- SUPPLIED MATERIAL:
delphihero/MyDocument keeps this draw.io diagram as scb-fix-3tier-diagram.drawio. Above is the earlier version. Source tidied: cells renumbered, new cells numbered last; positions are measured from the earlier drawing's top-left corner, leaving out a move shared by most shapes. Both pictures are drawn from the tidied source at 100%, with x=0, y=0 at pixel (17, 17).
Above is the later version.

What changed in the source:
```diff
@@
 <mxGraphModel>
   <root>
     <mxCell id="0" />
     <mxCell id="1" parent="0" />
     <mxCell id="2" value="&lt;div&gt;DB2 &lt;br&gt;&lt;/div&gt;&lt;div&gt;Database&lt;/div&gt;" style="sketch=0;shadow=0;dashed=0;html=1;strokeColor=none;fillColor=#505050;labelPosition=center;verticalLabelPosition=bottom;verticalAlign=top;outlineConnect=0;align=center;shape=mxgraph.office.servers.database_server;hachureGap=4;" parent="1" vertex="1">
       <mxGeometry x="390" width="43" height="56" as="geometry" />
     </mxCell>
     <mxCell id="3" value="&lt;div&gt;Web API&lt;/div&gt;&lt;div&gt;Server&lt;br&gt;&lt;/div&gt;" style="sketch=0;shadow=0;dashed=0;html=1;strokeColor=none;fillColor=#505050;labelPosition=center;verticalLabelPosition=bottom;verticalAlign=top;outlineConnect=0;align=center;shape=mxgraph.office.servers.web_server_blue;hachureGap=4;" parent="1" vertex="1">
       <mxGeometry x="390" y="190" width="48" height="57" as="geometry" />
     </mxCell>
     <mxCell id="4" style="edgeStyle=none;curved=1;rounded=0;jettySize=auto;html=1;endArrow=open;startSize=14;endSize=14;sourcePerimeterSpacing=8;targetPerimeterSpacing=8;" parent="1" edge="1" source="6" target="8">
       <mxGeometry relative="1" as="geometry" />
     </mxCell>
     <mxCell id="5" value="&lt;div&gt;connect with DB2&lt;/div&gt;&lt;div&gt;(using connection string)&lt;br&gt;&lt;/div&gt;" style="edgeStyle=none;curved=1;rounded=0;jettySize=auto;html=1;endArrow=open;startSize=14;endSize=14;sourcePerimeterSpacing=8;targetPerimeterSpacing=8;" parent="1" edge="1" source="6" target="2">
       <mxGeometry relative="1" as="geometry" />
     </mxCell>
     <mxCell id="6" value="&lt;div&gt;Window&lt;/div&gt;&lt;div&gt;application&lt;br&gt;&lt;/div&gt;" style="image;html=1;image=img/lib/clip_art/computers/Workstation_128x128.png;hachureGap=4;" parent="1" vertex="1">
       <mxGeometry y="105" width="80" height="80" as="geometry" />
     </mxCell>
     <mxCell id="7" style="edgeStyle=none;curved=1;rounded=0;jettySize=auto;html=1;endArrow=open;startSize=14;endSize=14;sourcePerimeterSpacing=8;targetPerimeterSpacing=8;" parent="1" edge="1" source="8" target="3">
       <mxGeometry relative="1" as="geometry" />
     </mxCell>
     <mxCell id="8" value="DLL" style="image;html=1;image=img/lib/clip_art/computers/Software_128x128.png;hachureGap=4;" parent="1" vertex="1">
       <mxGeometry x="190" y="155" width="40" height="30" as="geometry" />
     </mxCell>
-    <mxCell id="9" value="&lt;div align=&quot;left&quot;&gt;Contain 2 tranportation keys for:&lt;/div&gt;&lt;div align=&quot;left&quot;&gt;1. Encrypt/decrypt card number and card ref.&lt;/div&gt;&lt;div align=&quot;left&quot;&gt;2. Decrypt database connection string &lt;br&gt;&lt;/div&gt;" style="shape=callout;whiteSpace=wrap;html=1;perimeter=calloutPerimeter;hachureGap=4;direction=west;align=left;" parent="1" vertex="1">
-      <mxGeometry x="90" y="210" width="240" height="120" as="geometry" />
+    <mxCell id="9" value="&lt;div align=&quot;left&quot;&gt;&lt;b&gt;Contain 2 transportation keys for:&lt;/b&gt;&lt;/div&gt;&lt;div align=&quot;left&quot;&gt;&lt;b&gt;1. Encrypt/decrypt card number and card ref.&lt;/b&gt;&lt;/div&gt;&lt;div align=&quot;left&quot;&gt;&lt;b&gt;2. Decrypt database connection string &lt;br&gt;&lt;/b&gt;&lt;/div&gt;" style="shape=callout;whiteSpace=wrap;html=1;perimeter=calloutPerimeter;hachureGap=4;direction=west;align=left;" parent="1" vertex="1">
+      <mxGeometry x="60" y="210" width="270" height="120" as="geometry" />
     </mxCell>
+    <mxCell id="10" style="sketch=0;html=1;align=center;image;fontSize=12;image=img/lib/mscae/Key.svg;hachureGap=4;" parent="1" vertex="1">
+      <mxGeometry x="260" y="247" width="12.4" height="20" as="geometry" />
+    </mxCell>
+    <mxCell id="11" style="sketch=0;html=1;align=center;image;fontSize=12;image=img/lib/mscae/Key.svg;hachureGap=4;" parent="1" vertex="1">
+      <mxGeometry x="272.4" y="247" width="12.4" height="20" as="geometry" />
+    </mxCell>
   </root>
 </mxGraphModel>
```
---
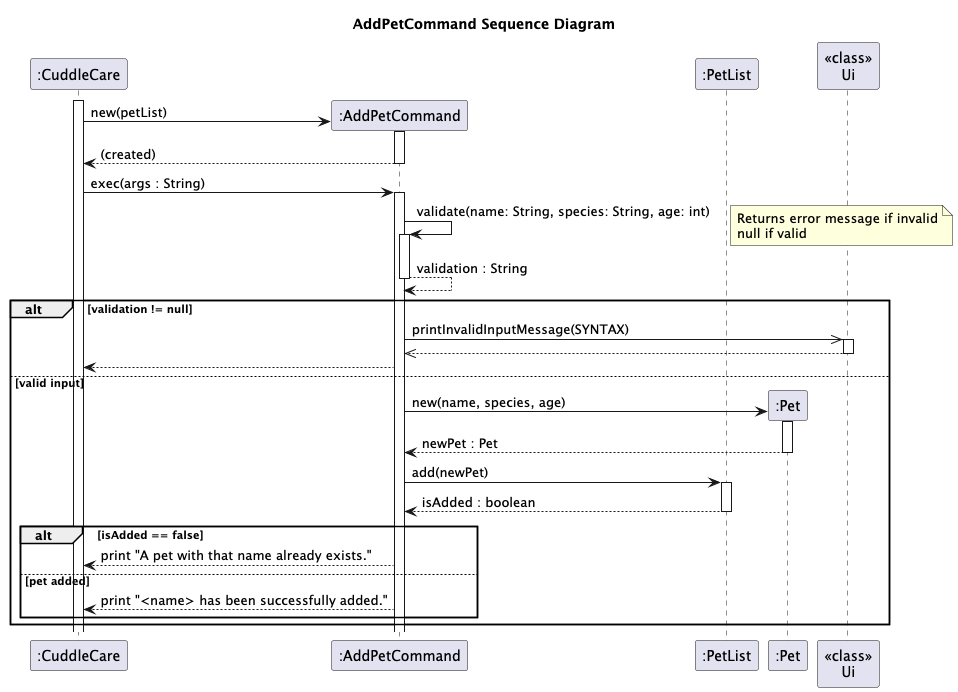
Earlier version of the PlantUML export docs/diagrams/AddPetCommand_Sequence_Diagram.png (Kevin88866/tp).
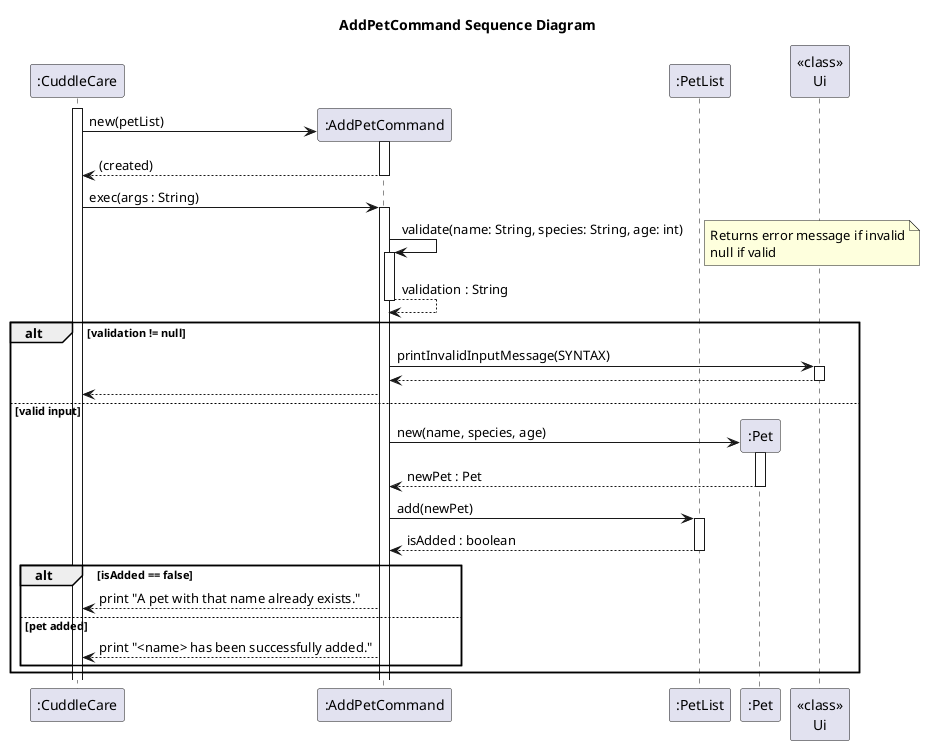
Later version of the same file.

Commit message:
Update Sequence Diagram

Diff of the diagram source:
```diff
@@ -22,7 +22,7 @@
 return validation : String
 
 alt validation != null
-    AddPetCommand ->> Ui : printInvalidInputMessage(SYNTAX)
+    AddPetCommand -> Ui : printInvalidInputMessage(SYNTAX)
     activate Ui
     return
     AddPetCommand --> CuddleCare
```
* * *
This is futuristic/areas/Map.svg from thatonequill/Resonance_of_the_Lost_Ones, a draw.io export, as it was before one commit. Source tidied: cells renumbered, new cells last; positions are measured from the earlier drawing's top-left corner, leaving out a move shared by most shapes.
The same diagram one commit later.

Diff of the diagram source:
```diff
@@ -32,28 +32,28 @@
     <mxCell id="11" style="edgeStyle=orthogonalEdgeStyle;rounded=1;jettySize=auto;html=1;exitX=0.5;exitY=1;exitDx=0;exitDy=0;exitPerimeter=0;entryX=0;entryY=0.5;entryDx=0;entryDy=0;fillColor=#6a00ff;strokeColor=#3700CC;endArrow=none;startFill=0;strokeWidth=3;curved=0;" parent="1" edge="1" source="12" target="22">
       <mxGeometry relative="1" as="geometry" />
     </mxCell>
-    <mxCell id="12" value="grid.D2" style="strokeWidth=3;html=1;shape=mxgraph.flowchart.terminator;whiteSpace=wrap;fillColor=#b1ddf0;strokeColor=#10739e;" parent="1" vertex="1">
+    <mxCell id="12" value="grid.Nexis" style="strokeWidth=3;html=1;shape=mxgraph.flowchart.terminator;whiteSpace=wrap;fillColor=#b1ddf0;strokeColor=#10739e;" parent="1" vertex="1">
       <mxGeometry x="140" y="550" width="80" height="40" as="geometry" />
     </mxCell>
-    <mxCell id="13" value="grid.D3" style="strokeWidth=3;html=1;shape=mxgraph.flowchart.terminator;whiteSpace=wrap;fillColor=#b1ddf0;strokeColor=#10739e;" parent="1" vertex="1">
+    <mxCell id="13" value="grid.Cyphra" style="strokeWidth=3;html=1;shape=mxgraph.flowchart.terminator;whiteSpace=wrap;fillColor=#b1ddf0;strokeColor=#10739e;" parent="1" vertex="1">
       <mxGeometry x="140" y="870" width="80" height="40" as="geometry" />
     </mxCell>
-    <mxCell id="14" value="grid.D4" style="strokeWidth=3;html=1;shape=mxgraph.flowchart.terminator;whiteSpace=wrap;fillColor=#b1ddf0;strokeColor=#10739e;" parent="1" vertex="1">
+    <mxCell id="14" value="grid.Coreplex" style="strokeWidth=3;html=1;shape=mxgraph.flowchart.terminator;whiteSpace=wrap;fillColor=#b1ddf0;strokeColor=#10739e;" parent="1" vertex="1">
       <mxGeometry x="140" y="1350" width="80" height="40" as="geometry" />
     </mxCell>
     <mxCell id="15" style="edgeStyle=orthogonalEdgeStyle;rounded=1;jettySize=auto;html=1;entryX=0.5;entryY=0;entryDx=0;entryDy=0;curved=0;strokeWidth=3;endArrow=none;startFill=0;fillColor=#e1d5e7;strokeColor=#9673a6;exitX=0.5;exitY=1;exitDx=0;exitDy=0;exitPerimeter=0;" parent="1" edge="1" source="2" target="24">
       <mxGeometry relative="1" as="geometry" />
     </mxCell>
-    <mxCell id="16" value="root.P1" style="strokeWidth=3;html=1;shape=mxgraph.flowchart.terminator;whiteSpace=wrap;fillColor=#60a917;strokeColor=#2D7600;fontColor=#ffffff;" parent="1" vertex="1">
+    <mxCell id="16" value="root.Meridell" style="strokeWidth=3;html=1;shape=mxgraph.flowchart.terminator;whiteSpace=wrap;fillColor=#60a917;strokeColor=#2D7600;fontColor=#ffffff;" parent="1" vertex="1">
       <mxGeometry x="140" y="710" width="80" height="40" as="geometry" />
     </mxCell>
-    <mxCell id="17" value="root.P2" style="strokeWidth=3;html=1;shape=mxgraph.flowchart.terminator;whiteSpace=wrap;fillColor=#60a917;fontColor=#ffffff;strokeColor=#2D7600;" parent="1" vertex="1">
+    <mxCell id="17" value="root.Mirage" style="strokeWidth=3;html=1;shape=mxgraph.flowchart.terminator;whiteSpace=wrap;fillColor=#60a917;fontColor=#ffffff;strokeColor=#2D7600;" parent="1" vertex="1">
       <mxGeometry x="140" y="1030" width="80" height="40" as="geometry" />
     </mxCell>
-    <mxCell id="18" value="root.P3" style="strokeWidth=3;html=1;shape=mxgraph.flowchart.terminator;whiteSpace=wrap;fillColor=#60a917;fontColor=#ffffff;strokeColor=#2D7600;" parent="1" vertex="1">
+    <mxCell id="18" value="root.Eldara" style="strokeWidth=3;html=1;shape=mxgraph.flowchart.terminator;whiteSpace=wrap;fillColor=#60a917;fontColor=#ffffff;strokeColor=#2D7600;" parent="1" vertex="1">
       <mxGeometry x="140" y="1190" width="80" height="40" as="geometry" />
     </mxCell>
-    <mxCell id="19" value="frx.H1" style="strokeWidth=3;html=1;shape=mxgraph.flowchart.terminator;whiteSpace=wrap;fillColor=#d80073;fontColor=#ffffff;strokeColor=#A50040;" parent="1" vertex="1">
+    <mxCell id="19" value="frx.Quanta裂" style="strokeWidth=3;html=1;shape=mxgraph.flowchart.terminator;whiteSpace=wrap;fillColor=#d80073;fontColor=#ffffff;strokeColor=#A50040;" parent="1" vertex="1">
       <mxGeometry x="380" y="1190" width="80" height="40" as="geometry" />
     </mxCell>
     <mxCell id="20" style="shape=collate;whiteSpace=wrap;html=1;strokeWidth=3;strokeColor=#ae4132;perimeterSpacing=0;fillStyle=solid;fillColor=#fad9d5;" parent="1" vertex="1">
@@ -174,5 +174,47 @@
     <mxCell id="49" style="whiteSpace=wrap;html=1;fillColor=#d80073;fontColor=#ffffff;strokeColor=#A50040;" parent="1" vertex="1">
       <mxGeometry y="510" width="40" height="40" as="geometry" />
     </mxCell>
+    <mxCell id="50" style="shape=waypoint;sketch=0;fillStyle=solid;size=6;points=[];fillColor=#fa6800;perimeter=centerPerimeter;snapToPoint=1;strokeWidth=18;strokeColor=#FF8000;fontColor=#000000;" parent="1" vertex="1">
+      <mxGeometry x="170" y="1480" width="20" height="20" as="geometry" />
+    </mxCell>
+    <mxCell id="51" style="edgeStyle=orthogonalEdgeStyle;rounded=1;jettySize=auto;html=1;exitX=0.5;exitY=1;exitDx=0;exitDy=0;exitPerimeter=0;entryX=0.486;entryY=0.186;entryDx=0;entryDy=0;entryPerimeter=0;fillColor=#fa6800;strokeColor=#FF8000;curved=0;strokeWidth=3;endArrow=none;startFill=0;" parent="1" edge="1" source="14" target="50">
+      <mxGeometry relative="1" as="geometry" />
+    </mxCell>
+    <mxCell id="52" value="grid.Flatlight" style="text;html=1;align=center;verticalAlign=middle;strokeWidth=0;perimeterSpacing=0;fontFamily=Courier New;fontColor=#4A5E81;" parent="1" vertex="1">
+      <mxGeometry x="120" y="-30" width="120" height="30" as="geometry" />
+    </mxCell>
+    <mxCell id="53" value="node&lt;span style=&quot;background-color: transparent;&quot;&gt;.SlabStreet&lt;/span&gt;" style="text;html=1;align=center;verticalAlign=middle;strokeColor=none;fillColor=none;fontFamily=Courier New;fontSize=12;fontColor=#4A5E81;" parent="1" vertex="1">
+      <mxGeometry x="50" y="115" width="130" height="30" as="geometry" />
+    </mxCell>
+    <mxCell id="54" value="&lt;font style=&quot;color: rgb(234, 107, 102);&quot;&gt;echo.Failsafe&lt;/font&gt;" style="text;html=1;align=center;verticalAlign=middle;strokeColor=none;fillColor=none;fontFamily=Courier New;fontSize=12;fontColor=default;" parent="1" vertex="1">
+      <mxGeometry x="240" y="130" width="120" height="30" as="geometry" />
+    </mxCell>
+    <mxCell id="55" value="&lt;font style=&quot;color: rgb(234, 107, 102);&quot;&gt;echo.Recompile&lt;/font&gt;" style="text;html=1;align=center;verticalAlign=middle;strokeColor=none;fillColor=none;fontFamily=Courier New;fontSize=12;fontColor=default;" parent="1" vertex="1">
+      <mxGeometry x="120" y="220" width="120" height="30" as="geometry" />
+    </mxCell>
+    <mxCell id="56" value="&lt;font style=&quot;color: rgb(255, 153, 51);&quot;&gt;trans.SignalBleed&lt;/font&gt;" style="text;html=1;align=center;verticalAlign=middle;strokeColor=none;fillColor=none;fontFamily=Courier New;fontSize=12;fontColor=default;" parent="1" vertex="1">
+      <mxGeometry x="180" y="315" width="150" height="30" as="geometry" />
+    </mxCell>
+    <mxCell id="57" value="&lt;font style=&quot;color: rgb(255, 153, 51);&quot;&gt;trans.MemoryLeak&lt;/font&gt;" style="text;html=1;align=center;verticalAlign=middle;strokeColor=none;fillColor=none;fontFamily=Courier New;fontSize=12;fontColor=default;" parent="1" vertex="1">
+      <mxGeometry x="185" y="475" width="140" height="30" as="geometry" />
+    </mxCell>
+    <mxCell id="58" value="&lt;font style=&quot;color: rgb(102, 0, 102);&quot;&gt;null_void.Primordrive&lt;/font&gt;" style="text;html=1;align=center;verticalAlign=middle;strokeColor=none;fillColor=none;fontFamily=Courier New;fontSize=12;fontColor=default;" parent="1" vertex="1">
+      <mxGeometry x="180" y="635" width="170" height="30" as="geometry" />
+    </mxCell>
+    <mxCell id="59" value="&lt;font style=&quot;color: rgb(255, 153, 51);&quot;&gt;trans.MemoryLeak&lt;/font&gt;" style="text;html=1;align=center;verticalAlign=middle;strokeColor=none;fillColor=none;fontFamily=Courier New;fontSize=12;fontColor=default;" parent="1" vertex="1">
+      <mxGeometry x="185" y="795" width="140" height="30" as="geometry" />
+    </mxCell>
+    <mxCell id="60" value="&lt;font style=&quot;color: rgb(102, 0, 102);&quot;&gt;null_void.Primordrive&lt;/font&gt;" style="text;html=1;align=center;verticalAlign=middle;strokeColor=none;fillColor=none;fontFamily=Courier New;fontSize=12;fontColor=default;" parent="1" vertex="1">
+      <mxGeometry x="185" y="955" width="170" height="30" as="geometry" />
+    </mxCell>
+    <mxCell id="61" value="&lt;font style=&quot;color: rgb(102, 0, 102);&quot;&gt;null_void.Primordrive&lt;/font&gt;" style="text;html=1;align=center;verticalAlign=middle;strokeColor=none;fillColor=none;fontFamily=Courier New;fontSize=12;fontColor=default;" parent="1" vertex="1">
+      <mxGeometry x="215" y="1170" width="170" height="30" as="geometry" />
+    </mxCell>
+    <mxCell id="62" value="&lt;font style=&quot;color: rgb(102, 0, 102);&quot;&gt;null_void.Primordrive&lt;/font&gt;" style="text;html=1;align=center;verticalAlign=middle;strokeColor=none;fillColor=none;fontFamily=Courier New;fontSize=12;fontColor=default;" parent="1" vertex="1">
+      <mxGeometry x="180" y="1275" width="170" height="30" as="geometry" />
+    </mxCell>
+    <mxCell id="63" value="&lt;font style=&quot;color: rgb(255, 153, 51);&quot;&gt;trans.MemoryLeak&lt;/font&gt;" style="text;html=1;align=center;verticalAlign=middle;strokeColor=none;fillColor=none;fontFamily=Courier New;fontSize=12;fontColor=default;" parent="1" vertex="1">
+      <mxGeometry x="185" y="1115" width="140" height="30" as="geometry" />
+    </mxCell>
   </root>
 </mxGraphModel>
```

- WHAT IS EXPECTED:
Go over the listing above and return each line with "same".

- REPLY:
Later version of the same file.
The same diagram one commit later.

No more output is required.